"It was annoying and still is. I always ma
de the effort to never mime in my videos so people wouldn’t think I’m the singer but that completely failed! My mates had a good laugh about it though – once at Amritsar airport this guy approached me and asked me to sing. My brother and Sangra Vibes kept saying “Yeah Manni, go on sing a song.” I was so pissed off I didn’t talk to them the whole flight back. I guess all I can do to overcome this is carry on putting out clips of me producing and playing instruments to show I’m involved in the creation of the music. Either that, or just become a singer (joke!)."
When you started out as a producer, did you think that you would become as well known as you are now?
"I’ve never done music for fame and never will. A lot of people might say that but you need to look at my history. Before my first track 'Door Ni Kulne', I was producing music for 6 years and releasing songs/mixtapes online. I never used to get attention from people then but it didn’t bother me because all I wanted to do was release music and for people to listen to it. I’m not even gonna say I’m well-known now because none of that stuff concerns me – all I want to do is release music, and for people to listen, support, and enjoy. When popularity starts playing a part, things just become complicated and music isn’t as enjoyable."
What is your favorite instrument or piece of equipment and why?
"It has to be the harmonium.
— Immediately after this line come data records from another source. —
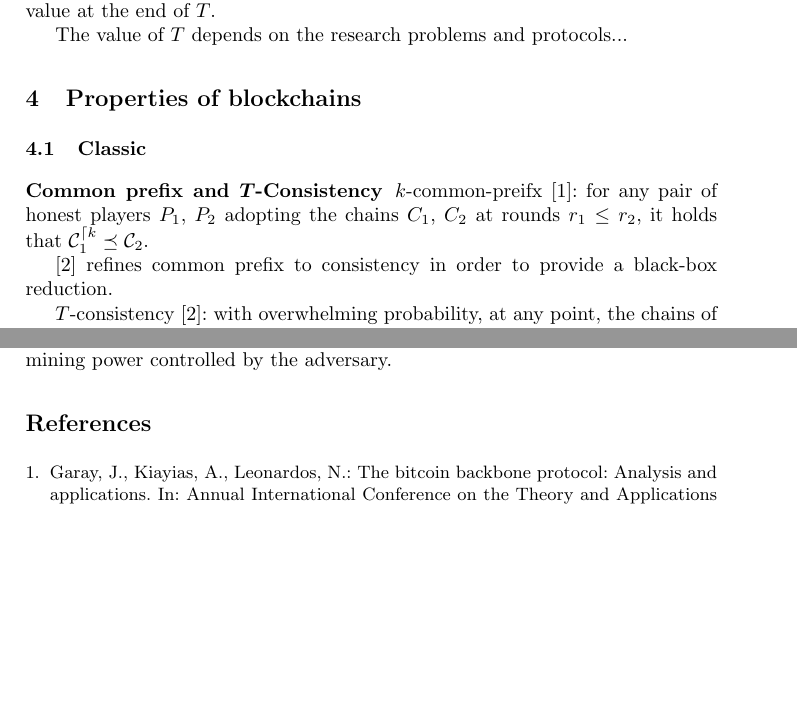
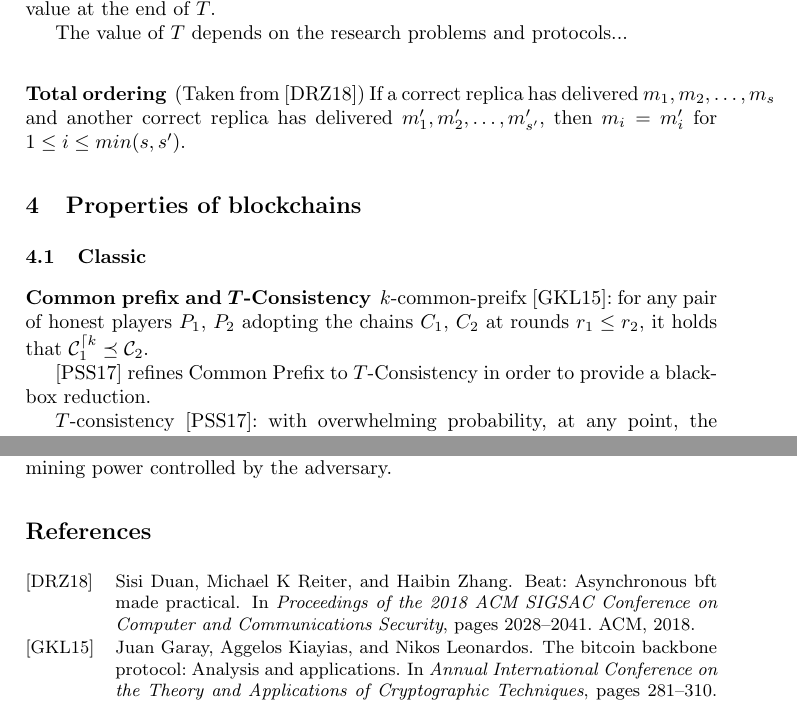
Before and after one commit to SebastianElvis/consensus-properties, a LaTeX paper (paper/main.tex, which reads paper/refs.bib): two parts of page 2 of 3, joined at a grey line, cut so that both start at the same text, the shorter picture padded with empty space. Compiled offline with pdfLaTeX.

Commit message:
add total order

```diff
--- a/paper/main.tex
+++ b/paper/main.tex
@@ -68,6 +68,8 @@ Replicate a machine to $n$ machines to run a single service that can tolerate $\
 
 The value of $T$ depends on the research problems and protocols...
 
+\subsubsection{Total ordering}
+(Taken from \cite{duan2018beat}) If a correct replica has delivered $m_1, m_2, \dots ,m_s$ and another correct replica has delivered $m'_1,m'_2, \dots,m'_{s'}$, then $m_i = m'_i$ for $1 \leq i \leq min(s, s')$.
 
 
 
@@ -81,7 +83,7 @@ The value of $T$ depends on the research problems and protocols...
 $k$-common-preifx~\cite{garay2015bitcoin}:
 for any pair of honest players $P_1$, $P_2$ adopting the chains $C_1$, $C_2$ at rounds $r_1 \leq r_2$, it holds that $\mathcal{C}_{1}^{\lceil k} \preceq \mathcal{C}_2$.
 
-\cite{pass2017analysis} refines common prefix to consistency in order to provide a black-box reduction.
+\cite{pass2017analysis} refines Common Prefix to $T$-Consistency in order to provide a black-box reduction.
 
 $T$-consistency~\cite{pass2017analysis}:
 with overwhelming probability, at any point, the chains of two honest players can differ only in the last $T$ blocks.
--- a/paper/refs.bib
+++ b/paper/refs.bib
@@ -48,3 +48,12 @@
   year={2017},
   organization={Schloss Dagstuhl-Leibniz-Zentrum fuer Informatik}
 }
+
+@inproceedings{duan2018beat,
+  title={BEAT: Asynchronous BFT made practical},
+  author={Duan, Sisi and Reiter, Michael K and Zhang, Haibin},
+  booktitle={Proceedings of the 2018 ACM SIGSAC Conference on Computer and Communications Security},
+  pages={2028--2041},
+  year={2018},
+  organization={ACM}
+}
```
Also changed, not shown: paper/main.tex (2 more changed lines).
Everything starts there – from composing music pieces to songs, it’s the base of every track."
What do you believe is the key to success in the Punjabi music industry?
"Be original and have a story."
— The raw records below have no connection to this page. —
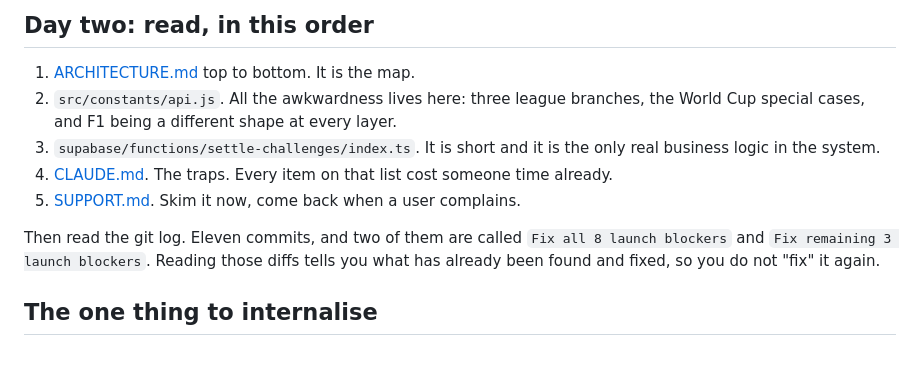
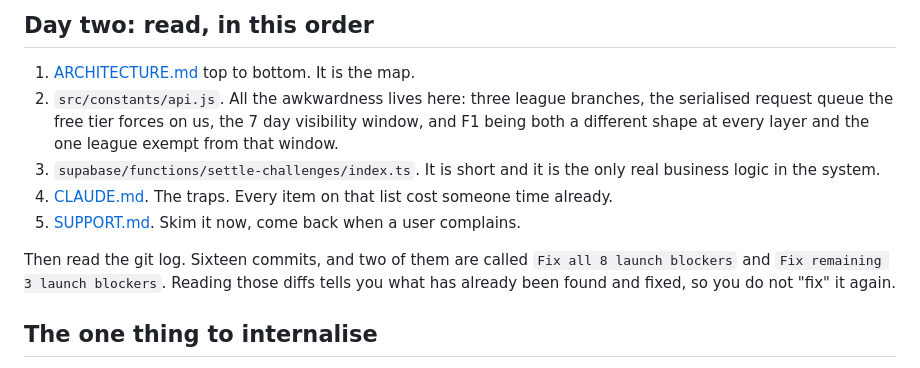
Before and after one commit to glabadanidis/duelfit, a Markdown page: ONBOARDING.md, the part around the change. GitHub-like rendering.

```diff
--- a/ONBOARDING.md
+++ b/ONBOARDING.md
@@ -50,14 +50,15 @@ day or two, have him accept it, and watch it settle after the match.
 ## Day two: read, in this order
 
 1. [ARCHITECTURE.md](ARCHITECTURE.md) top to bottom. It is the map.
-2. `src/constants/api.js`. All the awkwardness lives here: three league branches, the World Cup
-   special cases, and F1 being a different shape at every layer.
+2. `src/constants/api.js`. All the awkwardness lives here: three league branches, the serialised
+   request queue the free tier forces on us, the 7 day visibility window, and F1 being both a
+   different shape at every layer and the one league exempt from that window.
 3. `supabase/functions/settle-challenges/index.ts`. It is short and it is the only real business
    logic in the system.
 4. [CLAUDE.md](CLAUDE.md). The traps. Every item on that list cost someone time already.
 5. [SUPPORT.md](SUPPORT.md). Skim it now, come back when a user complains.
 
-Then read the git log. Eleven commits, and two of them are called `Fix all 8 launch blockers` and
+Then read the git log. Sixteen commits, and two of them are called `Fix all 8 launch blockers` and
 `Fix remaining 3 launch blockers`. Reading those diffs tells you what has already been found and
 fixed, so you do not "fix" it again.
 
```
Also changed, not shown: ARCHITECTURE.md (+45 -13 lines).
Do you receive a lot of support from your family? Also, do they treat you any differently now that you've attained all of this fame?
"My family have always supported my music – from day one. They’re really proud of me – whenever I release a track they’re always calling up family members and telling them to check it out. I don’t really like attention so when we’re at family’s house I try and avoid talking about music – but they’re always getting their phones out and trying to show people my video! So embarrassing! They definitely don’t treat me any different – I’m still the youngest son getting shouted at for making a mess around the house."
What is your biggest pet peeve about the Punjabi music industry?
"People have been saying what’s wrong with the Punjabi music industry for years and years now – I remember reading interviews when I was a kid and people were talking about it then. The fact is that there’s always going to be something wrong with the industry. Me talking about it and complaining is just going to bring negativity towards me and make me look bitter. I think everything has a way of unfolding in the end. The artists that were releasing crap 10 years ago aren’t around now – only the talented ones from back then are. If you’re talented and you’re genuinely making good music now, you’ve got longevity on your side – you’ll be around for years whereas other people that do things for a couple of weeks of fame won’t. Let them have their couple of months of shine, and focus on the bigger picture I say."
Are there any new projects coming up soon that you can tell us about?
"I’m working on a very exciting project. It’s called “Welcome to the Future” and it features a host of new talent from Punjab. I’ve been experimenting with my sound on this one so I’m really looking forward to people hearing it. A completely fresh album with new vocalists, and a new production sound – can’t wait for people to check it out. That should be dropping in July – after that I’m going to try and completely my album ‘Against All Odds’. There’s a lot going on – hopefully everyone that’s supported me from day one stick around to enjoy the ride!"